'Britain must be first for science', says Brown
Chancellor Gordon Brown yesterday promised to make Britain the world's most attractive location for science, saying boosting hi-tech business was vital to fending off the growing challenge from India and China. Speaking to an audience of industry luminaries on the eve of the budget, he called for a partnership between government, business and charities to increase spending on science as a proportion of national income in a drive for innovation and economic dynamism. Although this summer's three-year spending review is expected to leave the chancellor with little extra cash to distribute, he promised to make science a key theme, protecting the £3 billion he has already put aside for 2005 to 2006, and increasing funding further in future years.
( Guardian, Times )
Lambert airs concerns over skills levels on RDAs
Widely-varying levels of expertise among regional development agencies could limit the growth of university collaboration with business on scientific research, government adviser Richard Lambert warned yesterday. Science councils in the northwest and northeast regions had demonstrated best ways of deciding priorities for research and funding, Mr Lambert said, and should be replicated. But questions remained about other parts of England. Some universities have expressed concern that the Treasury-sponsored review of research collaboration could be part of a drive to bring more private research income into higher education to compensate for a decline in public funding.
( Financial Times )
'Give poor students entry advantage', urges Schwartz
Students from disadvantaged backgrounds should be allowed into university with lower grades than their privileged rivals, the government adviser who is leading the official inquiry into university admissions will urge. Steven Schwartz, vice-chancellor of Brunel University, will give his backing to the practice of lower offers for poorer students in the annual Oxford, Cambridge and Royal Society of Arts lecture in London tonight.

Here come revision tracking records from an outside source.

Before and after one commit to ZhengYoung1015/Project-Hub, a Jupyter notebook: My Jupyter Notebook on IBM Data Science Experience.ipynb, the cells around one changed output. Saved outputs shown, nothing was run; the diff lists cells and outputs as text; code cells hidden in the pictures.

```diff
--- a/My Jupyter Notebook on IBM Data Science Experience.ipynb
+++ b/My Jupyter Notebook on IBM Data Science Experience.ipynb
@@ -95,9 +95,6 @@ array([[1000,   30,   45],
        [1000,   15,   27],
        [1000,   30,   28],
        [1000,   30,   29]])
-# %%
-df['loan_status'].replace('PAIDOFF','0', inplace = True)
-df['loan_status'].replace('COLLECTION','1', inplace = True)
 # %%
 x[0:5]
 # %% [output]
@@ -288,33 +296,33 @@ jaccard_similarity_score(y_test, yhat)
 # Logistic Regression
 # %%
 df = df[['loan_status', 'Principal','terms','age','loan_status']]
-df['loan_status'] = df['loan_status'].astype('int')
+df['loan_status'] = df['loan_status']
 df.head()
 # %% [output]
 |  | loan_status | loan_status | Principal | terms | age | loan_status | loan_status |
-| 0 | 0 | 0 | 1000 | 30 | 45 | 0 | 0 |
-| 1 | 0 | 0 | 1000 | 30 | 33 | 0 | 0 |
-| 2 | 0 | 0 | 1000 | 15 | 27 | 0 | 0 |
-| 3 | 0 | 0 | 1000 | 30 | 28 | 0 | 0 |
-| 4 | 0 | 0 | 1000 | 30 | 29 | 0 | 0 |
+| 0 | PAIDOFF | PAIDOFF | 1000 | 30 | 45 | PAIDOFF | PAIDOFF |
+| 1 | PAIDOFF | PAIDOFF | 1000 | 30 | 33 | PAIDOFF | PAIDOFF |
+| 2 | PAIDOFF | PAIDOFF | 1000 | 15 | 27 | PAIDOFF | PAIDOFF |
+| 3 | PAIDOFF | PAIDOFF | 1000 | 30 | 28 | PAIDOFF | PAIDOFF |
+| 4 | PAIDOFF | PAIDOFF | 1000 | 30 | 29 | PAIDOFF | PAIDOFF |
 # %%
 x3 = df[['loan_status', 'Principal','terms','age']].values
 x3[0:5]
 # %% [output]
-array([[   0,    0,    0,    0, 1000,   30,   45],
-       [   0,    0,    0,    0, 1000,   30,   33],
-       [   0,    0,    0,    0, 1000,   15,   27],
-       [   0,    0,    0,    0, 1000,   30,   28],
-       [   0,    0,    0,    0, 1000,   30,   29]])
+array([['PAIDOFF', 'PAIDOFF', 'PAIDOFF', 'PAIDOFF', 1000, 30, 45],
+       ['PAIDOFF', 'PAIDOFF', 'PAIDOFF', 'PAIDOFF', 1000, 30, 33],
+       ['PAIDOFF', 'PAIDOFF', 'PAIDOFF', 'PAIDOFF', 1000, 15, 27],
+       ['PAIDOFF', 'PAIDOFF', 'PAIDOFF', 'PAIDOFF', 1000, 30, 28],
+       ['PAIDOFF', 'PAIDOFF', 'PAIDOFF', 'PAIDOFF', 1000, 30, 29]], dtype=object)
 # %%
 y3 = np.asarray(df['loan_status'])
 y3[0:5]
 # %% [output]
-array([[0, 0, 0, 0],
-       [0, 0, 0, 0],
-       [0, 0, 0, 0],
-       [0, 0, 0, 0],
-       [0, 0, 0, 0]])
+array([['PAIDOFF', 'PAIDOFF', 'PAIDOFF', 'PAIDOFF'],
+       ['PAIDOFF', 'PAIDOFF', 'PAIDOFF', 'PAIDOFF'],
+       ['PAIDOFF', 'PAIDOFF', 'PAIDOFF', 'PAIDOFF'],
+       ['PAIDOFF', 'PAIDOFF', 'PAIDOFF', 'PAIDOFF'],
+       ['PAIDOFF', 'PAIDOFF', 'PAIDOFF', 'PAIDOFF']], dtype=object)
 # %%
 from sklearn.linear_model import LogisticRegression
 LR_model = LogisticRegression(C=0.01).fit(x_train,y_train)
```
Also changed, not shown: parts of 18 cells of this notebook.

( Independent, Financial Times )
Brown 'gave cash to US project at expense of UK universities'
Gordon Brown gave money to wealthy American universities at the expense of their poorer British counterparts, the Conservative party claimed last night after the government's spending watchdog criticised a Treasury initiative. They said the joint venture between Cambridge University and the Massachusetts Institute of Technology, funded by the taxpayer at a cost of £68 million, was a waste of money at a time when higher education was in crisis. Mr Brown set up the Cambridge Massachusetts Institute in 1999 as a way of promoting entrepreneurship.
( Daily Telegraph )
Cheats having a field day on campus
University of Kent sociologist Frank Furedi writes that cheating is now so rife on campuses that it is covertly accepted as part of the routine of British university life. Discussions with colleagues and chief examiners suggest that between 20 and 25 per cent of assessed work contains unacknowledged reproduction, either in whole or in part, of someone else's work. "Is it surprising that those fed on a diet of handouts never learn to appreciate the value of original work?", he asks. ( Daily Telegraph )
Payback time for graduates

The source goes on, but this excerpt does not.